▶ _ABOUT THIS EXERCISE_:
Look below for the line that has "B->>H: POST /create/validate". Set down the lines from there through the line that has "A->>A: Parse + resolve $defs, shuffle", exactly as written.

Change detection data
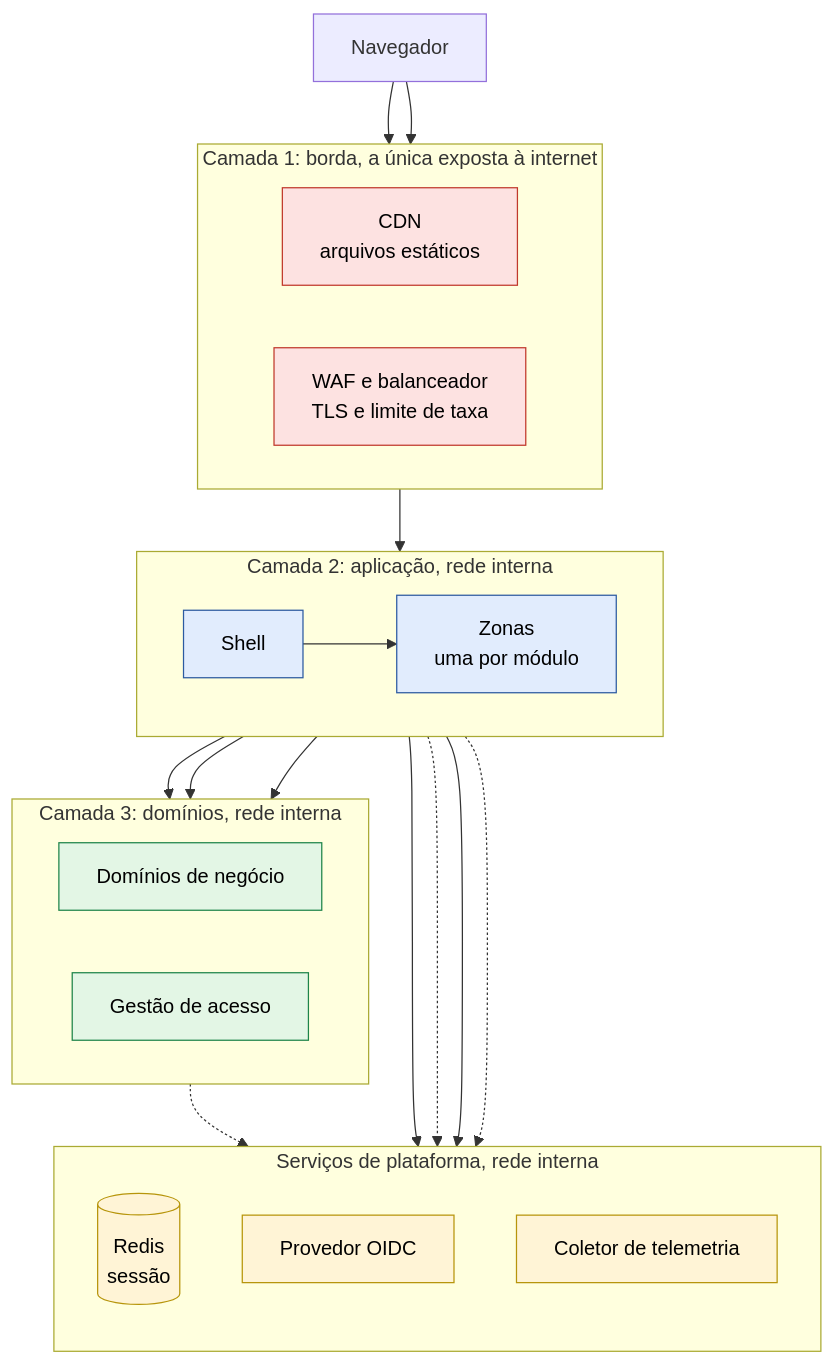
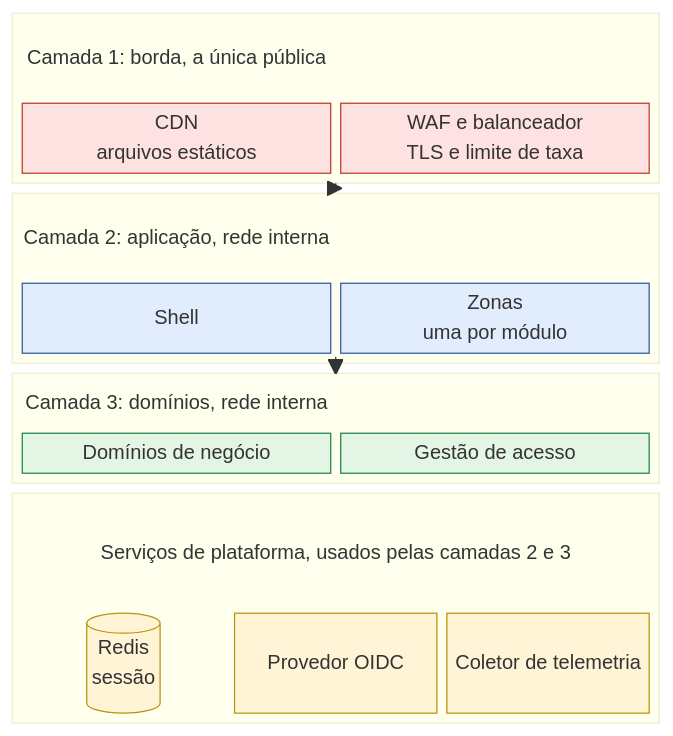
One commit to ArtroxGabriel/nextjs-mfe changed the first of 4 diagrams in docs/arquitetura/infraestrutura-alvo.md. Above: the diagram before and after it, drawn with Mermaid. The commit also changed other lines of this file and 2 other files, not shown here.

Commit message:
docs: layer diagram as block-beta and one-line paragraphs (checked rendered with ghpdf, local mermaid only); C3 cost section explained step by step; ADR-0015 decisions moved to the hybrid

````diff
--- a/docs/arquitetura/infraestrutura-alvo.md
+++ b/docs/arquitetura/infraestrutura-alvo.md
@@ -29,51 +23,36 @@
 ```mermaid
-flowchart TB
-    NAV["Navegador"]
-
-    subgraph BORDA["Camada 1: borda, a única exposta à internet"]
-        direction LR
-        CDN["CDN<br/>arquivos estáticos"]
-        LB["WAF e balanceador<br/>TLS e limite de taxa"]
-    end
-
-    subgraph APP["Camada 2: aplicação, rede interna"]
-        direction LR
-        SH["Shell"]
-        ZN["Zonas<br/>uma por módulo"]
-    end
-
-    subgraph DOM["Camada 3: domínios, rede interna"]
-        direction LR
-        DN["Domínios de negócio"]
-        GA["Gestão de acesso"]
-    end
-
-    subgraph PLAT["Serviços de plataforma, rede interna"]
-        direction TB
-        RD[("Redis<br/>sessão")]
-        ID["Provedor OIDC"]
-        OT["Coletor de telemetria"]
-    end
-
-    NAV --> CDN
-    NAV --> LB
-    LB --> SH
-    SH --> ZN
-    ZN --> DN
-    SH --> GA
-    ZN --> GA
-    SH --> RD
-    ZN -.-> RD
-    SH --> ID
-    DN -.-> ID
-    APP -.-> OT
-
-    classDef borda fill:#fde2e1,stroke:#c0392b,color:#000
-    classDef app fill:#e1ecfd,stroke:#2c5aa0,color:#000
-    classDef dom fill:#e3f6e5,stroke:#1e8449,color:#000
-    classDef plat fill:#fff4d6,stroke:#b7950b,color:#000
-    class CDN,LB borda
-    class SH,ZN app
-    class DN,GA dom
-    class RD,ID,OT plat
+block-beta
+  columns 3
+  block:BORDA:3
+    columns 2
+    T1["Camada 1: borda, a única pública"]:2
+    CDN["CDN<br/>arquivos estáticos"] LB["WAF e balanceador<br/>TLS e limite de taxa"]
+  end
+  block:APP:3
+    columns 2
+    T2["Camada 2: aplicação, rede interna"]:2
+    SH["Shell"] ZN["Zonas<br/>uma por módulo"]
+  end
+  block:DOM:3
+    columns 2
+    T3["Camada 3: domínios, rede interna"]:2
+    DN["Domínios de negócio"] GA["Gestão de acesso"]
+  end
+  block:PLAT:3
+    columns 3
+    T4["Serviços de plataforma, usados pelas camadas 2 e 3"]:3
+    RD[("Redis<br/>sessão")] ID["Provedor OIDC"] OT["Coletor de telemetria"]
+  end
+  BORDA --> APP
+  APP --> DOM
+  classDef borda fill:#fde2e1,stroke:#c0392b,color:#000
+  classDef app fill:#e1ecfd,stroke:#2c5aa0,color:#000
+  classDef dom fill:#e3f6e5,stroke:#1e8449,color:#000
+  classDef plat fill:#fff4d6,stroke:#b7950b,color:#000
+  classDef titulo fill:none,stroke:none,color:#000
+  class CDN,LB borda
+  class SH,ZN app
+  class DN,GA dom
+  class RD,ID,OT plat
+  class T1,T2,T3,T4 titulo
 ```
````
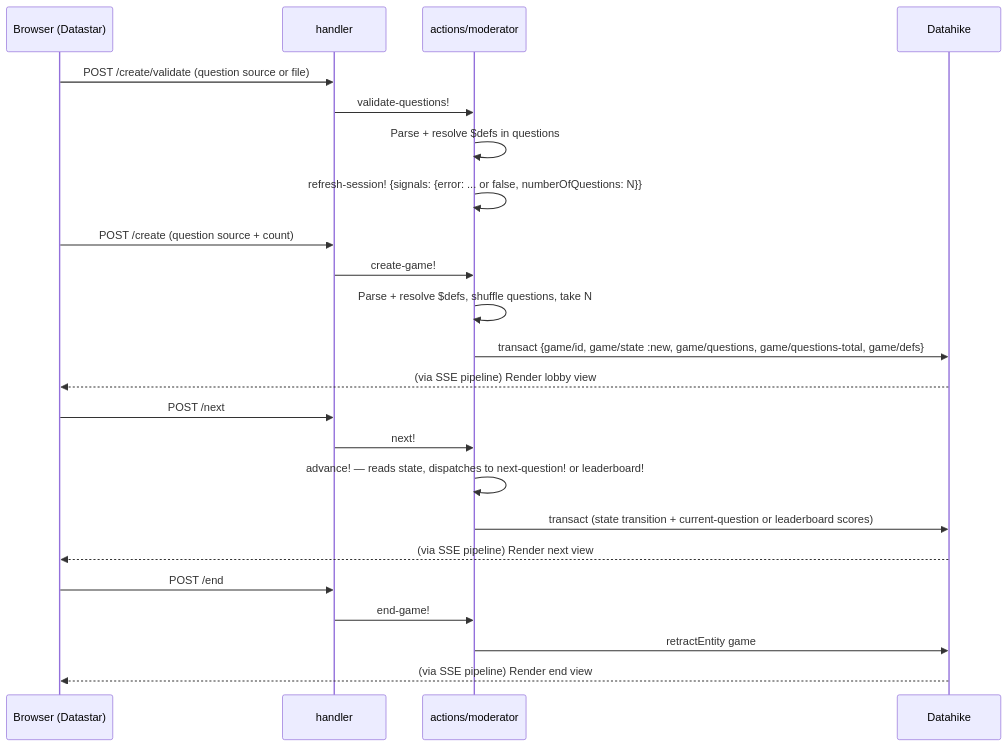
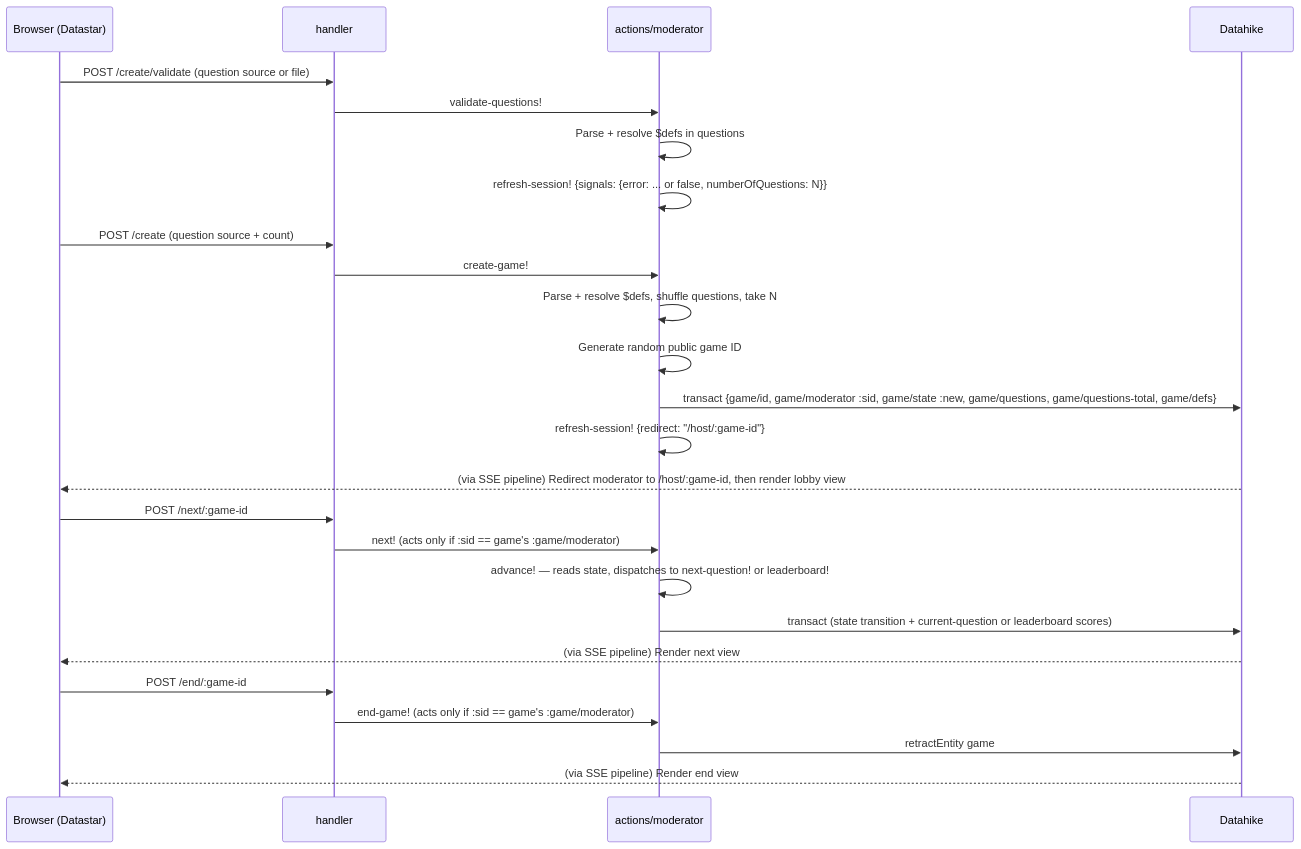
Before and after one commit to jindrichmynarz/localquiz: the fifth of 8 diagrams in data_flow.md, drawn with Mermaid. The commit also changed other lines of this file, not shown here.

Commit message:
Update data flow to reflect the divorce of game ID and moderator ID

````diff
--- a/data_flow.md
+++ b/data_flow.md
@@ -148,29 +148,31 @@
 ```mermaid
 sequenceDiagram
     participant B as Browser (Datastar)
     participant H as handler
     participant A as actions/moderator
     participant DB as Datahike
 
     B->>H: POST /create/validate (question source or file)
     H->>A: validate-questions!
     A->>A: Parse + resolve $defs in questions
     A->>A: refresh-session! {signals: {error: ... or false, numberOfQuestions: N}}
 
     B->>H: POST /create (question source + count)
     H->>A: create-game!
     A->>A: Parse + resolve $defs, shuffle questions, take N
-    A->>DB: transact {game/id, game/state :new, game/questions, game/questions-total, game/defs}
-    DB-->>B: (via SSE pipeline) Render lobby view
+    A->>A: Generate random public game ID
+    A->>DB: transact {game/id, game/moderator :sid, game/state :new, game/questions, game/questions-total, game/defs}
+    A->>A: refresh-session! {redirect: "/host/:game-id"}
+    DB-->>B: (via SSE pipeline) Redirect moderator to /host/:game-id, then render lobby view
 
-    B->>H: POST /next
-    H->>A: next!
+    B->>H: POST /next/:game-id
+    H->>A: next! (acts only if :sid == game's :game/moderator)
     A->>A: advance! — reads state, dispatches to next-question! or leaderboard!
     A->>DB: transact (state transition + current-question or leaderboard scores)
     DB-->>B: (via SSE pipeline) Render next view
 
-    B->>H: POST /end
-    H->>A: end-game!
+    B->>H: POST /end/:game-id
+    H->>A: end-game! (acts only if :sid == game's :game/moderator)
     A->>DB: retractEntity game
     DB-->>B: (via SSE pipeline) Render end view
 ```
````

▶ _ANSWER AREA_:
     B->>H: POST /create/validate (question source or file)
     H->>A: validate-questions!
     A->>A: Parse + resolve $defs in questions
     A->>A: refresh-session! {signals: {error: ... or false, numberOfQuestions: N}}
 
     B->>H: POST /create (question source + count)
     H->>A: create-game!
     A->>A: Parse + resolve $defs, shuffle questions, take N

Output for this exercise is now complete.